The chairman of William Cook Cast Products staged a grand opening of the facility at the firm’s Parkway site, with Lord Sebastian Coe, VIPs, friends and suppliers.

Pouring molten metal at William Cook Cast Products in Sheffield. Picture: Chris Etchells

Pouring molten metal at William Cook Cast Products in Sheffield. Picture: Chris Etchells

It features the largest 3D printer in the world and a host of new machines and robotics which make moulds used to make the most complex cast products.

But Sir Andrew, aged 67, said that although it “cost £6m of family money and three years of toil and anxiety,” it was just the latest in a string of actions to save the business.

“I have changed the focus of the group many, many times over the last 50 years to cope with big market changes.

“Britain used to lead the world in coal mining machinery, trucks and lorries were a big market which has gone to cheaper, lighter materials. “

The great disappointment is trains. We sell to train companies but the British Government doesn’t specify UK content. This is the tide we have to swim against.

“Today is like opening a shop. If we get it right, people will buy from us, if we haven’t there’s nothing more I can do. But there will be growth, there has to be growth to justify the investment, and we have 40 apprentices coming through the system.”

The new Precision Foundry also safeguards 200 existing jobs. It serves the oil and gas, defence, aerospace, transport and energy sectors.

As part of the investment, a plant at Halfway has closed with staff transferred to the Parkway site.

In a speech to workers Sir Andrew - who was knighted by former PM David Cameron last year - said: “I have often been faced with difficult decisions, but my nature is to never give up. I decided to give both businesses a future by bringing them together in this site and modernising them to serve markets now and in the future.”

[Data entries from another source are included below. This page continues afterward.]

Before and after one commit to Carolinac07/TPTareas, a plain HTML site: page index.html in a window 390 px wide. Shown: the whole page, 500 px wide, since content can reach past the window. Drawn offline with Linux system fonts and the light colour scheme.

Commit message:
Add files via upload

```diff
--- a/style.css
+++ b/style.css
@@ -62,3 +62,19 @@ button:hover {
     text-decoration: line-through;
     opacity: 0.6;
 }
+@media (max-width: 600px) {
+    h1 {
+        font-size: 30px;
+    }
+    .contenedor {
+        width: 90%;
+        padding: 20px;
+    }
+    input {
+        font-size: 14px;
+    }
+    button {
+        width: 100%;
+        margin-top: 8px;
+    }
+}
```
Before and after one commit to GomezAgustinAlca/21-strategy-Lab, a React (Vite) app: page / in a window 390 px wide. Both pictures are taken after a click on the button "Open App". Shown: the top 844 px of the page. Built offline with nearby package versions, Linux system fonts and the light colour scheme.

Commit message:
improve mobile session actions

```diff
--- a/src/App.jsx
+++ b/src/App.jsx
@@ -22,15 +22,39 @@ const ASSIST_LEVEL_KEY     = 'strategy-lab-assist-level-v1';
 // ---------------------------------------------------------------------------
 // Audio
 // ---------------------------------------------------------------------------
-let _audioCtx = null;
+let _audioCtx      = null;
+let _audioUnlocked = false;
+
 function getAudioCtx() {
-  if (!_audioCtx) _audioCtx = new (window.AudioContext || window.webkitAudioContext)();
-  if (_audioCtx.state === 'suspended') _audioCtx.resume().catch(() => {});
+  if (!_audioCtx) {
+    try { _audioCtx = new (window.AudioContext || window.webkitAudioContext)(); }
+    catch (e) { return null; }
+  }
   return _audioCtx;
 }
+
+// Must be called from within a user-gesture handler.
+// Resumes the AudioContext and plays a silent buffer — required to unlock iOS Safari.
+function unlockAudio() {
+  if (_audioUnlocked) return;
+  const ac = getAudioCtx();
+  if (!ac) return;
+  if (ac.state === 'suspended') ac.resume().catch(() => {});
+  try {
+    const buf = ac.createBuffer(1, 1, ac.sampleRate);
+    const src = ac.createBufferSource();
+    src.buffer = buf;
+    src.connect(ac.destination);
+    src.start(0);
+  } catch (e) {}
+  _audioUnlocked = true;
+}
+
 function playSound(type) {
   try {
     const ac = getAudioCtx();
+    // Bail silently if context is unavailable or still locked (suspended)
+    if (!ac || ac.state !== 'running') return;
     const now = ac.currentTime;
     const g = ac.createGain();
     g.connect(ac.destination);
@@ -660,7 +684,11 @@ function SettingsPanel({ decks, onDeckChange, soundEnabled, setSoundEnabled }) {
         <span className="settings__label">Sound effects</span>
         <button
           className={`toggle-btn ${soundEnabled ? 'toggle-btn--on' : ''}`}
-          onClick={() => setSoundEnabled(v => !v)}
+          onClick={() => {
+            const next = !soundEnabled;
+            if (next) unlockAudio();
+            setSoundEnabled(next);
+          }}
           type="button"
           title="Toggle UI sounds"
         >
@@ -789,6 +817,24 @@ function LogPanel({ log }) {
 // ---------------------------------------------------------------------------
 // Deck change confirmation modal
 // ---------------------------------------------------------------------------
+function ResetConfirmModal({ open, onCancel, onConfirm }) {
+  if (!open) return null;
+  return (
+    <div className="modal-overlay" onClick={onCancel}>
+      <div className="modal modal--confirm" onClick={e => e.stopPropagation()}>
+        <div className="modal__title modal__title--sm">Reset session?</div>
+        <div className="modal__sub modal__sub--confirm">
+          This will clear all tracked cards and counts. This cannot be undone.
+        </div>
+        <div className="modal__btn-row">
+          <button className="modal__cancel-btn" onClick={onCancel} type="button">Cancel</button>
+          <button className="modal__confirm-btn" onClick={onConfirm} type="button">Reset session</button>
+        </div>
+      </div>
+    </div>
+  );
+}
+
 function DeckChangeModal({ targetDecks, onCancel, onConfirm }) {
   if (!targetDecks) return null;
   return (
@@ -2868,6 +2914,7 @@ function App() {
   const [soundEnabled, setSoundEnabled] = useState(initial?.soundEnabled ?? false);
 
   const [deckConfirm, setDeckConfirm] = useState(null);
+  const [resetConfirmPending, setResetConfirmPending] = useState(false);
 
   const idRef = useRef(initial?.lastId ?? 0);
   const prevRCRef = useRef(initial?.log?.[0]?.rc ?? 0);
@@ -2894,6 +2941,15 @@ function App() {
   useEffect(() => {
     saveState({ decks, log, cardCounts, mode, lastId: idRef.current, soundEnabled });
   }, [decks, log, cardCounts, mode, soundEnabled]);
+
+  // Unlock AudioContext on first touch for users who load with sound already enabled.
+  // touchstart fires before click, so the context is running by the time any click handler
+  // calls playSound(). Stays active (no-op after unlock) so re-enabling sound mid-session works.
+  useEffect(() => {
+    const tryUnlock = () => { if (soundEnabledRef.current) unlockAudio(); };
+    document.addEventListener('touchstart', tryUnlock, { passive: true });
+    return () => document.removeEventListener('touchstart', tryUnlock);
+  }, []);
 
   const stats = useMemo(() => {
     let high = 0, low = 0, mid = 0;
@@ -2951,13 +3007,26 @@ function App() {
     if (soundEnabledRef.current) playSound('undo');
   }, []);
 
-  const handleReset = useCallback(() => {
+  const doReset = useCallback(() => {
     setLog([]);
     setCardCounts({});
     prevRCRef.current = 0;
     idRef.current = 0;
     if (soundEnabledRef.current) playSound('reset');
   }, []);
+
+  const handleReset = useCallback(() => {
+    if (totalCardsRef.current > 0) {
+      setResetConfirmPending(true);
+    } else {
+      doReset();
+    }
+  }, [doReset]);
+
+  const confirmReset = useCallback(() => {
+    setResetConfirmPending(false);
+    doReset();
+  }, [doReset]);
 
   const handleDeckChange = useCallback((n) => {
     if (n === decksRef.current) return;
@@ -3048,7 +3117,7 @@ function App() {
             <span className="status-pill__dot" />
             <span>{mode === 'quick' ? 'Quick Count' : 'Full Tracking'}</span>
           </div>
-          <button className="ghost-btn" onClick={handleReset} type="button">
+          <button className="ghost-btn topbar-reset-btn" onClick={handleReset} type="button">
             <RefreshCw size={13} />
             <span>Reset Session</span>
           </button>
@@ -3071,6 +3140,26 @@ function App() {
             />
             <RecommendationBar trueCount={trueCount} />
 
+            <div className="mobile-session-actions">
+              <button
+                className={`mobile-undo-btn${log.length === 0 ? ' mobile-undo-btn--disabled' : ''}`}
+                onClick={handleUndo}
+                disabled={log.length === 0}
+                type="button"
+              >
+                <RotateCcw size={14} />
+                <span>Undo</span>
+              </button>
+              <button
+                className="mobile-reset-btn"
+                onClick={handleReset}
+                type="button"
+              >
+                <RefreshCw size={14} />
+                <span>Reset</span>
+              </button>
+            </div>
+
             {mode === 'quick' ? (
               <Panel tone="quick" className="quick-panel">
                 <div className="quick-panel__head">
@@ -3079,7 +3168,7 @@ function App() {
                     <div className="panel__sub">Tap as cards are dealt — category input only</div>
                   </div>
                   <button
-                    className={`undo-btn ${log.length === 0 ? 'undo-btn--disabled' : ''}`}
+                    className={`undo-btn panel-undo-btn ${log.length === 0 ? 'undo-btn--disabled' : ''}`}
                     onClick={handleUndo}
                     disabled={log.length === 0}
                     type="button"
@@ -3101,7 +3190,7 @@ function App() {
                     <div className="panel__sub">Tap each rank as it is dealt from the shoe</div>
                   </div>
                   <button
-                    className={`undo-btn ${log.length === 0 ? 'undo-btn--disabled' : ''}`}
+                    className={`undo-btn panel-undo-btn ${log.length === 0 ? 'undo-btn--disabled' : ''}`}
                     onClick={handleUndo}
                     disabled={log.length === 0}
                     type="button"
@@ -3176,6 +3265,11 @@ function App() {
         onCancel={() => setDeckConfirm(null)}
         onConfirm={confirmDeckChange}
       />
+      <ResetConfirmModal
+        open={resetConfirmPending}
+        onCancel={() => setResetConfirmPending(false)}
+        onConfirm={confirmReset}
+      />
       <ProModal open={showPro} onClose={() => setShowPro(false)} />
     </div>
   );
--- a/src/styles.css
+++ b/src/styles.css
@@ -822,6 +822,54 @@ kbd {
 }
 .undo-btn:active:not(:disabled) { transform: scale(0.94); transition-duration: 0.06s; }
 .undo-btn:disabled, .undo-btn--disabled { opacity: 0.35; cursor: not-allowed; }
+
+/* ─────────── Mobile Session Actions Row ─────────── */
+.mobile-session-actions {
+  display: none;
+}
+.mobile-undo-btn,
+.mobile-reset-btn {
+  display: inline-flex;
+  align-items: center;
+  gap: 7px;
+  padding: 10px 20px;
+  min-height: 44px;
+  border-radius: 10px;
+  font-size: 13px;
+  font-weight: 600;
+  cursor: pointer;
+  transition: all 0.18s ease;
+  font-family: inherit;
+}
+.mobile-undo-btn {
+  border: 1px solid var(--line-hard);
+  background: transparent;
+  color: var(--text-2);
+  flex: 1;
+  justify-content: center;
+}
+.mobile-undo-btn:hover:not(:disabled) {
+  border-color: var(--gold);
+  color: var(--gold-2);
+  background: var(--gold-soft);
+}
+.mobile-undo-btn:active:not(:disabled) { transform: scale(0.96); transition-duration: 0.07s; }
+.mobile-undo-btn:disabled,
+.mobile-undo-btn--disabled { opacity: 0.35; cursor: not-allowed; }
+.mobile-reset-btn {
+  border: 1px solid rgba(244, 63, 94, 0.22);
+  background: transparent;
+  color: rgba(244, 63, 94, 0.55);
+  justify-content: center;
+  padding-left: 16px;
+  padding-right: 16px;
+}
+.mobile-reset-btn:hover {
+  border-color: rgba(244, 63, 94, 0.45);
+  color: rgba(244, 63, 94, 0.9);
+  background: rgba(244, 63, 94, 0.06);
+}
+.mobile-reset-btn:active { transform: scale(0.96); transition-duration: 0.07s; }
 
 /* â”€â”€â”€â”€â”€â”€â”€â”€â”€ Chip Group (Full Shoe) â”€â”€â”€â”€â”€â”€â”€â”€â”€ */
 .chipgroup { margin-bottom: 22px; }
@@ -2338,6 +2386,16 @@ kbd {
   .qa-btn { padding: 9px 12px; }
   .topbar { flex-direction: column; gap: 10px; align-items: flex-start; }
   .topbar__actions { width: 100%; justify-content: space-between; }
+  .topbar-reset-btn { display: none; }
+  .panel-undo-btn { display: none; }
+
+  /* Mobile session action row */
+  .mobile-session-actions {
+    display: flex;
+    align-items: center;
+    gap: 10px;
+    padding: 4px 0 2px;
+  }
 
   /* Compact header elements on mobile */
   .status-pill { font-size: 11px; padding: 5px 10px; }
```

The Group employs 500 in total across three sites, in Sheffield, Leeds and County Durham. Turnover is £60m, export is 80 per cent of business.

Moulds made with the 3D printer are one tenth of the cost, use a tenth of the material and take a tenth of the time to make compared to traditional machining.

Lord Coe hails string of business successes

Lord Coe hailed Sheffield’s manufacturing expertise following a string of high profile announcements in the run-up to the opening of the new foundry.

Boeing and McLaren have announced new factories and Forgemasters is investing £6m in machinery - a similar sum to the investment at William Cook.

The former Tapton schoolboy said:“It’s really great to see manufacturing businesses wanting to gravitate towards cities with a history, critical mass and expertise in the sector.

“I realise the importance of manufacturing, it’s not something successive governments have always appreciated.

“But if you don’t manufacture anything there’s not a lot to service. People in manufacturing take their lives in their hands most of the time.

“Thank you for your commitment to this business and country.”

The foundry is one of a very few to open in the UK in the last 20 years and has given the entire industry a boost.

Roy Wollard, group supply chain manager, was the project manager.

He said: “I feel delight it’s gone so well. I’m very proud we have go such an outstanding facility. I don’t think anyone in the UK can offer as a great a range of products and services. WC stands for William Cook but also ‘World Class’.”